**PROMPT**:
Wherever a line below holds the word "있습니다", copy that line.

···

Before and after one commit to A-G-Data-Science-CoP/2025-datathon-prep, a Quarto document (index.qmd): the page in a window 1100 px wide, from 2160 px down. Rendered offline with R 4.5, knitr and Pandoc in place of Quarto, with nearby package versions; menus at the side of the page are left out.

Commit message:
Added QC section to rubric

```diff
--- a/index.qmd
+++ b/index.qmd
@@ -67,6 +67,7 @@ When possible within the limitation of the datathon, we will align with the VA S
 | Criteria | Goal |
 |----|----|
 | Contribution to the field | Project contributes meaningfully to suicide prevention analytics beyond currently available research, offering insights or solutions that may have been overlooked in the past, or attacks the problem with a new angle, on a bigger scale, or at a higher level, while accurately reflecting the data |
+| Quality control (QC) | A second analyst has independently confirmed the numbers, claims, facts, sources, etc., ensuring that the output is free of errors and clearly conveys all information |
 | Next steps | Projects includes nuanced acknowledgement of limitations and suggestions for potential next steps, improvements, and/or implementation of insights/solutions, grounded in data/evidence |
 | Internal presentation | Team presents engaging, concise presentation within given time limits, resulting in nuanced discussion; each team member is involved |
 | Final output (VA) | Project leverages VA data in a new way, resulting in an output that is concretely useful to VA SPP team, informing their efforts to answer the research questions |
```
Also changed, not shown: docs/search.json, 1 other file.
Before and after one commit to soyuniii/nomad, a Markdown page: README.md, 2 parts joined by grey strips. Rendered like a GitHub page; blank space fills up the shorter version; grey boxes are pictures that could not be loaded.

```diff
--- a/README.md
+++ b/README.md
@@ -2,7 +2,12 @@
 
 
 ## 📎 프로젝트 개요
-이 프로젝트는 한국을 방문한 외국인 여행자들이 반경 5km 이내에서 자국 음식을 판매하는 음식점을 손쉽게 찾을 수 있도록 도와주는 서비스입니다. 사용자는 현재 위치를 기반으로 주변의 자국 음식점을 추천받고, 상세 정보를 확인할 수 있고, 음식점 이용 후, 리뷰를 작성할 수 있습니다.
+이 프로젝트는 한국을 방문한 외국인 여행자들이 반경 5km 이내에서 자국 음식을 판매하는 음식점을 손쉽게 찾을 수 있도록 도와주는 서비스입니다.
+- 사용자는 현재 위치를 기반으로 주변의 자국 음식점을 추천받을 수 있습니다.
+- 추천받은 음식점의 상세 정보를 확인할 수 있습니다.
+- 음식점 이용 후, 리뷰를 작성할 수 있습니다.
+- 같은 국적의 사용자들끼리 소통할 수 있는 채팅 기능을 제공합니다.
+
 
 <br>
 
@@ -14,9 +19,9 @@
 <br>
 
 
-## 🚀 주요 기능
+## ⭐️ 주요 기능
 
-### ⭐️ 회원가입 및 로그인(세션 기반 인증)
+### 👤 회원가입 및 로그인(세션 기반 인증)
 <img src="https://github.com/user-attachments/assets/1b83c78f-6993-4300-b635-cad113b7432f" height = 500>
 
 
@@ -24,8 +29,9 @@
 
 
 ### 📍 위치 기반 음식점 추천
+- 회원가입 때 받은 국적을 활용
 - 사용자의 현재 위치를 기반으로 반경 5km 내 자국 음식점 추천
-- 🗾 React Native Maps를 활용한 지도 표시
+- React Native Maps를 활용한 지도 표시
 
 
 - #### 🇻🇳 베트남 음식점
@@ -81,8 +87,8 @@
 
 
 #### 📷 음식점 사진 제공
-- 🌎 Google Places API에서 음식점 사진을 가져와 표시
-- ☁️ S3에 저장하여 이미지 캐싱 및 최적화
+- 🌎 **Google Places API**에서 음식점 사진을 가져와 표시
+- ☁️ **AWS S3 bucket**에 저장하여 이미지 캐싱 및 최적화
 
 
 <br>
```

···

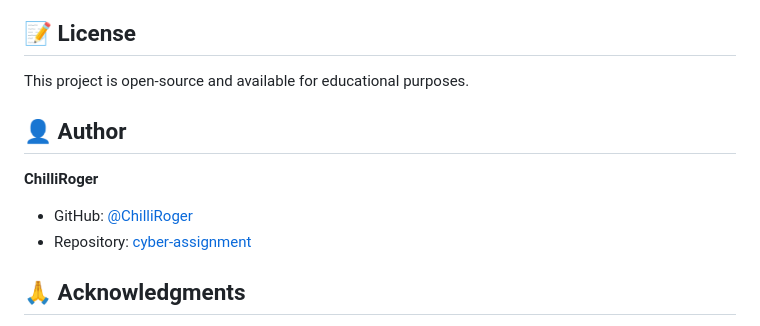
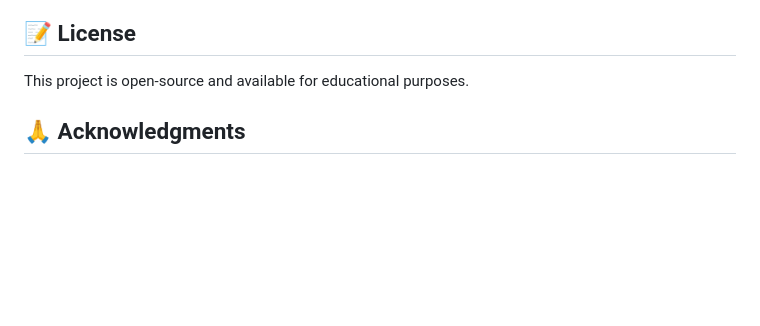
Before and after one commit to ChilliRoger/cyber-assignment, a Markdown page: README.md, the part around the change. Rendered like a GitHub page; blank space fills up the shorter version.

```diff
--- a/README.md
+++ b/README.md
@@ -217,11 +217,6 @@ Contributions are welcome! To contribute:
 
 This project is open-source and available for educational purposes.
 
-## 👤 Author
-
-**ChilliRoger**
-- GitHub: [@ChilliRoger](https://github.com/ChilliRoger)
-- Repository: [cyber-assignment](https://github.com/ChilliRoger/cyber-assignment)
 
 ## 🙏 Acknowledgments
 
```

···

**ANSWER TO THIS PROBLEM**:
-이 프로젝트는 한국을 방문한 외국인 여행자들이 반경 5km 이내에서 자국 음식을 판매하는 음식점을 손쉽게 찾을 수 있도록 도와주는 서비스입니다. 사용자는 현재 위치를 기반으로 주변의 자국 음식점을 추천받고, 상세 정보를 확인할 수 있고, 음식점 이용 후, 리뷰를 작성할 수 있습니다.
+- 사용자는 현재 위치를 기반으로 주변의 자국 음식점을 추천받을 수 있습니다.
+- 추천받은 음식점의 상세 정보를 확인할 수 있습니다.
+- 음식점 이용 후, 리뷰를 작성할 수 있습니다.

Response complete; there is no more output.